_WORK TO BE COMPLETED_. Where the word "export" appears in a line below, copy the whole line.

Web page revision data:
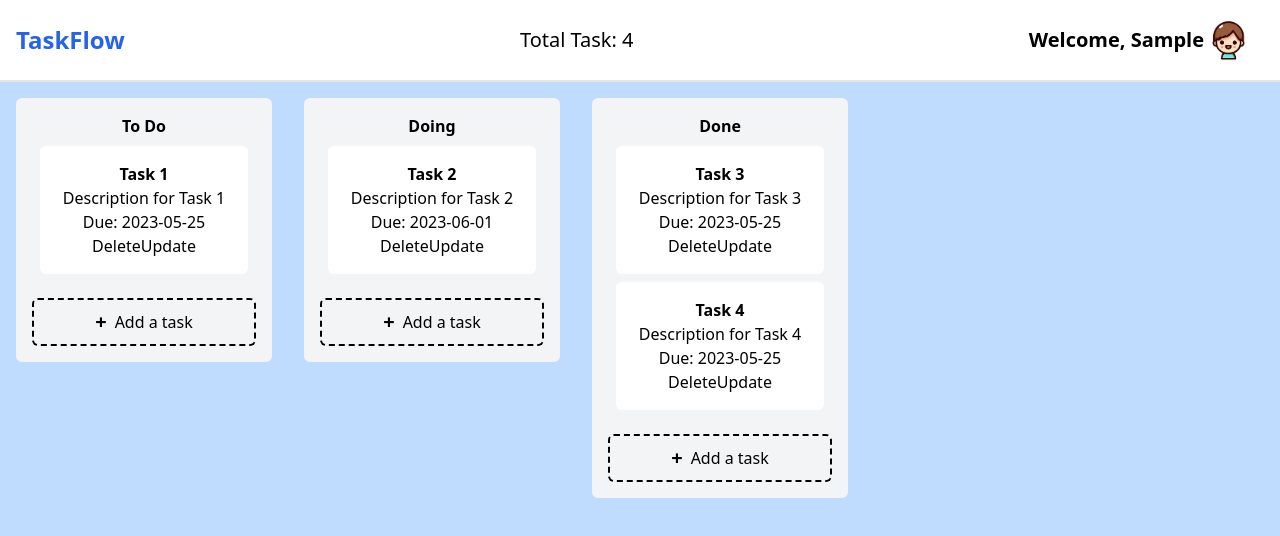
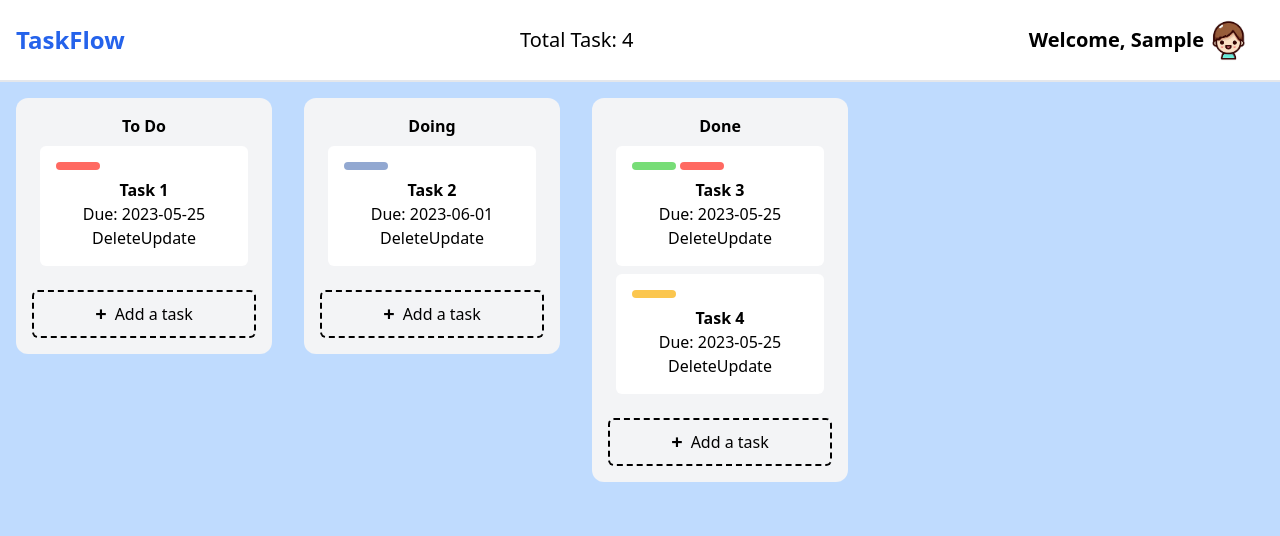
Before and after one commit to taekim-dev/task-flow, a React (Vite) app: page / in a window 1280 px wide. Both pictures are taken after typing "Sample" into the empty fields and a click on the button "Start". Shown: the top 536 px of the page. Built offline with nearby package versions, Linux system fonts and the light colour scheme.

Commit message:
added label

```diff
--- a/src/App.tsx
+++ b/src/App.tsx
@@ -3,18 +3,47 @@ import './App.css';
 import Navbar from './components/Navbar/Navbar';
 import Board from './components/Board/Board';
 import LandingPage from './components/LandingPage/LandingPage';
-import { Task, List } from './types';
+import { Task, List, LabelColor } from './types';
 import storageService from './utils/storageService';
 
 function App() {
   const [username, setUsername] = useState<string>(storageService.getItem('username') || '');
   const [avatar, setAvatar] = useState<number>(Number(storageService.getItem('avatar')) || 1);
   const [tasks, setTasks] = useState<Task[]>([
-    { id: 'task1', name: 'Task 1', description: 'Description for Task 1', dueDate: new Date().toLocaleDateString('en-CA'), status: 'list1' },
-    { id: 'task2', name: 'Task 2', description: 'Description for Task 2', dueDate: new Date('2023-06-01').toLocaleDateString('en-CA'), status: 'list2' },
-    { id: 'task3', name: 'Task 3', description: 'Description for Task 3', dueDate: new Date().toLocaleDateString('en-CA'), status: 'list3' },
-    { id: 'task4', name: 'Task 4', description: 'Description for Task 4', dueDate: new Date().toLocaleDateString('en-CA'), status: 'list4' },
+    {
+      id: 'task1',
+      name: 'Task 1',
+      labels: [LabelColor.Red],
+      description: 'Description for Task 1',
+      dueDate: new Date().toLocaleDateString('en-CA'),
+      status: 'list1'
+    },
+    {
+      id: 'task2',
+      name: 'Task 2',
+      labels: [LabelColor.Blue],
+      description: 'Description for Task 2',
+      dueDate: new Date('2023-06-01').toLocaleDateString('en-CA'),
+      status: 'list2'
+    },
+    {
+      id: 'task3',
+      name: 'Task 3',
+      labels: [LabelColor.Green, LabelColor.Red],  // Multiple labels
+      description: 'Description for Task 3',
+      dueDate: new Date().toLocaleDateString('en-CA'),
+      status: 'list3'
+    },
+    {
+      id: 'task4',
+      name: 'Task 4',
+      labels: [LabelColor.Yellow],
+      description: 'Description for Task 4',
+      dueDate: new Date().toLocaleDateString('en-CA'),
+      status: 'list4'
+    },
   ]);
+
   const [lists, setLists] = useState<List[]>([
     { id: 'list1', name: 'To Do', tasks: ['task1'] },
     { id: 'list2', name: 'Doing', tasks: ['task2'] },
--- a/src/components/TaskCard/TaskCard.tsx
+++ b/src/components/TaskCard/TaskCard.tsx
@@ -7,19 +7,22 @@ interface TaskCardProps {
 }
 
 function TaskCard({ task, deleteTask, updateTask }: TaskCardProps) {
-  // You can add more functionalities to update the task.
-  // For example, you can make the task name editable on click, and have an "Update" button to update the task.
-  // You can also add a form to allow the user to update the task's description and due date.
-  // For now, let's keep it simple and just display the task's information.
 
   return (
     <div className="bg-white m-2 p-4 rounded-md">
+      <div className="flex mb-2">
+        {task.labels.map((label, index) => (
+          <div
+            key={index}
+            className="w-1/4 h-2 rounded mr-1"
+            style={{ backgroundColor: label }}
+          />
+        ))}
+      </div>
       <h4 className="font-bold">{task.name}</h4>
-      <p>{task.description}</p>
       <p>Due: {task.dueDate}</p>
       <button onClick={() => deleteTask(task.id)}>Delete</button>
       <button onClick={() => updateTask({ ...task, name: 'Updated name' })}>Update</button>
-      {/* The updateTask function is just an example. You should replace it with a function that actually updates the task. */}
     </div>
   );
 }
--- a/src/components/TaskList/TaskList.tsx
+++ b/src/components/TaskList/TaskList.tsx
@@ -12,7 +12,7 @@ interface TaskListProps {
 
 function TaskList({ listTitle, tasks, onAddTask, isAddList = false, deleteTask, updateTask }: TaskListProps) {
   return (
-    <div className="bg-gray-100 w-64 m-4 rounded-md p-4">
+    <div className="bg-gray-100 w-64 m-4 rounded-xl p-4">
       <h3 className="text-center font-bold">{listTitle}</h3>
       {tasks.map((task) => (
         <TaskCard key={task.id} task={task} deleteTask={deleteTask} updateTask={updateTask} />
--- a/src/types.ts
+++ b/src/types.ts
@@ -1,6 +1,7 @@
 export interface Task {
     id: string;
     name: string;
+    labels: LabelColor[];
     description: string;
     dueDate: string;
     status: string;
@@ -11,3 +12,12 @@ export interface Task {
     name: string;
     tasks: string[];  // An array of task IDs
   }
+
+  export enum LabelColor {
+    Red = '#FF6961',
+    Blue = '#92A8D1',
+    Green = '#77DD77',
+    Yellow = '#FBC64E',
+    Purple = '#B39EB5',
+    Orange = '#FFB347'
+}
```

_ANSWER BOX_.
 export interface Task {
@@ -11,3 +12,12 @@ export interface Task {
+  export enum LabelColor {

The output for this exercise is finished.